Dealers fear that if they complete tradein deals that involve clunkers, they won't get reimbursed for vehicles whose engines they have already had to disable under the rules.
The White House statement attempted to reassure dealers that all valid tradeins would be reimbursed. "Auto dealers and consumers should have confidence that all valid CARS transactions that have taken place to-date will be honored," said last night's statement.
Some have called the program a highlight of the Administration's various stimulus efforts. "This is simply the most stimulative $1 billion the federal government has spent during the entire economic downturn," said Representative Candice Miller (R-MI).
Rules: 22 mpg or more for cars
Under the program, owners of 1984-2002 vehicles with a combined EPA mileage rating of 18 miles per gallon or less qualified for a $3,500 voucher towards the purchase of a new car rated at 22 mpg or better. The maximum voucher of $4,500 was available to those who bought cars rated at 10 mpg (or more) higher than the tradein.
Trucks used a different system; the replacement had to be rated at 18 mpg or better, and also be 2 mpg more efficient than the tradein to qualify for a $3,500 voucher. Improving mileage by 5 mpg or more garnered the full $4,500.
TheCarConnection.com will update this story during the day as news develops. Check back often if you're considering trading in your clunker.

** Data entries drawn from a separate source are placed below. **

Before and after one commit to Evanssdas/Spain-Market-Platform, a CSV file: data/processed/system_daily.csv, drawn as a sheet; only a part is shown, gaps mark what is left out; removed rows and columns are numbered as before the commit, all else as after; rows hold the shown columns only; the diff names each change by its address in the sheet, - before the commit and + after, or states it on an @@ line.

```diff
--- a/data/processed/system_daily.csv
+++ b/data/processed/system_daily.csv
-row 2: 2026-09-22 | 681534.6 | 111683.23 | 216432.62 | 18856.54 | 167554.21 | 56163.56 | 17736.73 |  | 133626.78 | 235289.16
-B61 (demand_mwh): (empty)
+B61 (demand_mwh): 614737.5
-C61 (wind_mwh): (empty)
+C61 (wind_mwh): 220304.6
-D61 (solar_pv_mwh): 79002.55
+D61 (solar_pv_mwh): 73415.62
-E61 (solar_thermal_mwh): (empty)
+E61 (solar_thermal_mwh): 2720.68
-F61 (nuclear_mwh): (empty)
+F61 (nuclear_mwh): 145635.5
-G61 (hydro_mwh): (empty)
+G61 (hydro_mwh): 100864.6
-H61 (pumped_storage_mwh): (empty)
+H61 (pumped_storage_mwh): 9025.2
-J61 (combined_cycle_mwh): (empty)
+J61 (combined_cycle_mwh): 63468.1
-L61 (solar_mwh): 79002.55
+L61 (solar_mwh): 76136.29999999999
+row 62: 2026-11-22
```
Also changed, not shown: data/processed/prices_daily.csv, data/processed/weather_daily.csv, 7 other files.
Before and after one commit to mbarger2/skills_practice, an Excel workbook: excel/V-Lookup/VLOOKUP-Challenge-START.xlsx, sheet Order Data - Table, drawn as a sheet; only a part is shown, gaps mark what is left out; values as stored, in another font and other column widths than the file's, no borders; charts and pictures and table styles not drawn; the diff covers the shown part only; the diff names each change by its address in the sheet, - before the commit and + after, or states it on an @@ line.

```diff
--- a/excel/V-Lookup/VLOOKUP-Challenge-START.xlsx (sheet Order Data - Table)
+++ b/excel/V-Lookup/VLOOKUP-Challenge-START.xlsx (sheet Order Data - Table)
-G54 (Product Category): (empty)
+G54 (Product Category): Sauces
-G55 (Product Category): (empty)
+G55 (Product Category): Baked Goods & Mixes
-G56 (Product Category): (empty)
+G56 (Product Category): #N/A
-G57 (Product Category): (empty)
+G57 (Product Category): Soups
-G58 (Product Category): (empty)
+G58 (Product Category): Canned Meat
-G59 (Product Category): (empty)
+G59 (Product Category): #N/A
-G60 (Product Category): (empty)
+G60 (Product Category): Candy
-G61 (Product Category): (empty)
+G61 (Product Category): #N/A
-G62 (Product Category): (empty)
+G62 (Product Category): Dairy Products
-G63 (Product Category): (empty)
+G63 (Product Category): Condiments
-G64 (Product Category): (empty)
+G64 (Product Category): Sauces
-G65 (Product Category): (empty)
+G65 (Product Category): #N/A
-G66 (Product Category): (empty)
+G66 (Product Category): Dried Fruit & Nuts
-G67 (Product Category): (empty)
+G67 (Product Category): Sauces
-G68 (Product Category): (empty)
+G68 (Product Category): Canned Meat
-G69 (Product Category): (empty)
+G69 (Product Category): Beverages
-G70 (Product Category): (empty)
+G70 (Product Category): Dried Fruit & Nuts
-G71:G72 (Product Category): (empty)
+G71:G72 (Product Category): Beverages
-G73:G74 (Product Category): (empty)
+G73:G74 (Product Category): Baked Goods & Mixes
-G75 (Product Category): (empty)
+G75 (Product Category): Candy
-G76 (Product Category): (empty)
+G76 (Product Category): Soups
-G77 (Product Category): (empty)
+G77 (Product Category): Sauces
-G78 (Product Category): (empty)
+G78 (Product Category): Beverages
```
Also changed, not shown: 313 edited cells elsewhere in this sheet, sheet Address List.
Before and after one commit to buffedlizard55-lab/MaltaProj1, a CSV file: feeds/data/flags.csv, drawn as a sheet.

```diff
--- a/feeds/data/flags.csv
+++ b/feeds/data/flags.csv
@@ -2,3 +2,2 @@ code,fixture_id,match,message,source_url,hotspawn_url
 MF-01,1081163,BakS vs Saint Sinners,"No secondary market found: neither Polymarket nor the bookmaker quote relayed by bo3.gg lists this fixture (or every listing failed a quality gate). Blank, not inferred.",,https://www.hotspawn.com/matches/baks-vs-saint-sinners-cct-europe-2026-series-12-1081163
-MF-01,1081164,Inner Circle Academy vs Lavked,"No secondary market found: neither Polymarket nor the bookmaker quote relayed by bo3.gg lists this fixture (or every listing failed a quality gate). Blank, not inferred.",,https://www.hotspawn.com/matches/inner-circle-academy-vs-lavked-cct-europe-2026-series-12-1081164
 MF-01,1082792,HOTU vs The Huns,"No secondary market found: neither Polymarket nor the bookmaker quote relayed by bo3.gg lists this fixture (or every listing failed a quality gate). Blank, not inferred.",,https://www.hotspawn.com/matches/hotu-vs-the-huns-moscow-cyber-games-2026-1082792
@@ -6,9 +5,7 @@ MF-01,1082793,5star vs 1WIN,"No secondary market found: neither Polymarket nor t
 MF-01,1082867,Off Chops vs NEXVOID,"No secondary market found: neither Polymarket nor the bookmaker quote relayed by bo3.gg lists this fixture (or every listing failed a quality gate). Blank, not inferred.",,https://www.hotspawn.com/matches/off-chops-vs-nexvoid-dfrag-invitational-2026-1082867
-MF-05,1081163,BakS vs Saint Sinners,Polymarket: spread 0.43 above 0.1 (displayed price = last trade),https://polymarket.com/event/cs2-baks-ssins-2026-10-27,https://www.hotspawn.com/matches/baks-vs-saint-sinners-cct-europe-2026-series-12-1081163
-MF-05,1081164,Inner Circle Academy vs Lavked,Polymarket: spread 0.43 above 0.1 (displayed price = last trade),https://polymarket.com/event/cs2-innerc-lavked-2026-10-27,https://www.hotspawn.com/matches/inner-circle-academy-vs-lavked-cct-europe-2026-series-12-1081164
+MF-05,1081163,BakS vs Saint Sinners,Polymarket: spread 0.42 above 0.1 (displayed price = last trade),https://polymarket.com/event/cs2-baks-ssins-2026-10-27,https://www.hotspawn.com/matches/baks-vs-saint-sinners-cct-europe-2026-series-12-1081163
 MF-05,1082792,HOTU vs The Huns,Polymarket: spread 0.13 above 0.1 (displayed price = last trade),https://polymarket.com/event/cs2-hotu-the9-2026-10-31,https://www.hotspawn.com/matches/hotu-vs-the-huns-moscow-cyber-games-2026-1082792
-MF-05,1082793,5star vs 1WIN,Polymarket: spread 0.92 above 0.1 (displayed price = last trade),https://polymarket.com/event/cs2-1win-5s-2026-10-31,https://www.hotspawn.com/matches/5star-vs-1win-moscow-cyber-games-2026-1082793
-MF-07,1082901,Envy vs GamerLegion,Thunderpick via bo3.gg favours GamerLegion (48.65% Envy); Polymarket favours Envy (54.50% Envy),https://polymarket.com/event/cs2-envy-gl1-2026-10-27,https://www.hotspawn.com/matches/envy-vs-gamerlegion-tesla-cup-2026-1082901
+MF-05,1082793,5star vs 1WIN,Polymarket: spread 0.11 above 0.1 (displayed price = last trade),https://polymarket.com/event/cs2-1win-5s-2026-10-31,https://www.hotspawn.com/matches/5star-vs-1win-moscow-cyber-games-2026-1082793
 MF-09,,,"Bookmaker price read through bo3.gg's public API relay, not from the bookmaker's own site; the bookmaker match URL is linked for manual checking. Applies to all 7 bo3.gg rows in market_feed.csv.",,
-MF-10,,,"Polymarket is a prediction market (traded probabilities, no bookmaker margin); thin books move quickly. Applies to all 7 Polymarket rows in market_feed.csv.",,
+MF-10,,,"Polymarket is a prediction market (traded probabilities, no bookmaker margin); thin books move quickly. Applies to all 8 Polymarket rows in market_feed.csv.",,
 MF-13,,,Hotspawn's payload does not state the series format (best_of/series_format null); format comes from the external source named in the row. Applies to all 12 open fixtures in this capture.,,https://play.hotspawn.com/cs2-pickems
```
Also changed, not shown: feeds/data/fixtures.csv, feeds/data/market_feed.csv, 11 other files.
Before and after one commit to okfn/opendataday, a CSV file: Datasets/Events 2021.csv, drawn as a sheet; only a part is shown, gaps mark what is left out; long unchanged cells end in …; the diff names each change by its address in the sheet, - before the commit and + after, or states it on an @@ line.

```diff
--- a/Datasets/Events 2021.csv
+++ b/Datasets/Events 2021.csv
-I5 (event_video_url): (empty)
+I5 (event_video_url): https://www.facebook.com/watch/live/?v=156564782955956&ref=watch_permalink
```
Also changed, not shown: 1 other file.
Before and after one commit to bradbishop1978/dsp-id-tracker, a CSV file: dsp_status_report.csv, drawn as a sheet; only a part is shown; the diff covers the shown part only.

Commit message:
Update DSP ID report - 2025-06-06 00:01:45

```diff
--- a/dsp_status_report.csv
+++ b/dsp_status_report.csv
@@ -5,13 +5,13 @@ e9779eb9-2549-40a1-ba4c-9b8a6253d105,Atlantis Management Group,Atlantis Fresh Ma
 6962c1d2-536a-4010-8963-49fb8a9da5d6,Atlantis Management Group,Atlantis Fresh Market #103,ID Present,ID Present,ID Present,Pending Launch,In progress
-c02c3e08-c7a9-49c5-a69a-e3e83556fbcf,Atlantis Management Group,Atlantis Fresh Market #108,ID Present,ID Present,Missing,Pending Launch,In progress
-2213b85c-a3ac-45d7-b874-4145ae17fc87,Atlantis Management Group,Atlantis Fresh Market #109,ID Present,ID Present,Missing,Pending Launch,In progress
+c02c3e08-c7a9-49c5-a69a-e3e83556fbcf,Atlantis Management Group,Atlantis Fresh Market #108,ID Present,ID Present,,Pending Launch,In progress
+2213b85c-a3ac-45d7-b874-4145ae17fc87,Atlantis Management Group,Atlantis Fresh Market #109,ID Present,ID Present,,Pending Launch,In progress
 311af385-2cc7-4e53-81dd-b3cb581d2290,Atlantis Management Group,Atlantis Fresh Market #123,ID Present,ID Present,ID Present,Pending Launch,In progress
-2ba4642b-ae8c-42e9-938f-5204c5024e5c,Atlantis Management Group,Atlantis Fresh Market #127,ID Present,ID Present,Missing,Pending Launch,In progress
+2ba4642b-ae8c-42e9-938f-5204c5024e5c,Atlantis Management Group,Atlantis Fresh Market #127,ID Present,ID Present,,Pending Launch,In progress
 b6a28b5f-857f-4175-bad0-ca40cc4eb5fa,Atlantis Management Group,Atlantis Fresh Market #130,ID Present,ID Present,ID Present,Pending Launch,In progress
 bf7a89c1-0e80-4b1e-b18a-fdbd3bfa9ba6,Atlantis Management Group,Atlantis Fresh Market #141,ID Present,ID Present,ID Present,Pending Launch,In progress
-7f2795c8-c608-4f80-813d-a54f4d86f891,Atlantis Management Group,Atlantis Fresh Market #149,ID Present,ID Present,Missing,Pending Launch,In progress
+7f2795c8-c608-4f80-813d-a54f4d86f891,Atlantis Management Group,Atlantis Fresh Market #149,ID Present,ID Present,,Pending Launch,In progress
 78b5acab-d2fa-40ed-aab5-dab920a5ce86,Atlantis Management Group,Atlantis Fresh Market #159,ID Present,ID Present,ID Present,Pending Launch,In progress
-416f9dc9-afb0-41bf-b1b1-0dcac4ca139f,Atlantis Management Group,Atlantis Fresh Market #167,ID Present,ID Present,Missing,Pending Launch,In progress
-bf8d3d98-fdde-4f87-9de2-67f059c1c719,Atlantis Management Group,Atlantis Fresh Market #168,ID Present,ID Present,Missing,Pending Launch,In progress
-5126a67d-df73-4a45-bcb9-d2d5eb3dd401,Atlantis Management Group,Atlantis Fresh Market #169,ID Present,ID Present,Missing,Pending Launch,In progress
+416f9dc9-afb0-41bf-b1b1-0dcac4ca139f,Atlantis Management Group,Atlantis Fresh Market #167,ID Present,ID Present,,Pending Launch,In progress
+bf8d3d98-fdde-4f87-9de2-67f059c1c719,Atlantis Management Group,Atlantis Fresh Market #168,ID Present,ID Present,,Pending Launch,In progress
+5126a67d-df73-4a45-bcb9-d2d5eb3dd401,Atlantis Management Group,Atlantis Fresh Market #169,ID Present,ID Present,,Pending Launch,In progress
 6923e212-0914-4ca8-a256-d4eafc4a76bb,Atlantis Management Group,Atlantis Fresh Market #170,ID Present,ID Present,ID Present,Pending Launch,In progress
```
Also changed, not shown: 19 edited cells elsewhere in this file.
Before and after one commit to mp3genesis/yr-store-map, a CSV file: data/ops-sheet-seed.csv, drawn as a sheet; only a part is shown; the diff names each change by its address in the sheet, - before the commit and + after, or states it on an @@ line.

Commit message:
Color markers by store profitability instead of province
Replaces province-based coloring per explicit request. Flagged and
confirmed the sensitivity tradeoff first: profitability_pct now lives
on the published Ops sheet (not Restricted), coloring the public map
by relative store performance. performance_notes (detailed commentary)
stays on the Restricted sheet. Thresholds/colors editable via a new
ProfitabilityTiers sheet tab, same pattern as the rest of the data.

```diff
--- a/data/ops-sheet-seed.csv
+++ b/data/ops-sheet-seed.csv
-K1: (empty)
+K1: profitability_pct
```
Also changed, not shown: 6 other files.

1994 Buick Park Avenue, by Flickr user Rienk MebiusEnlarge Photo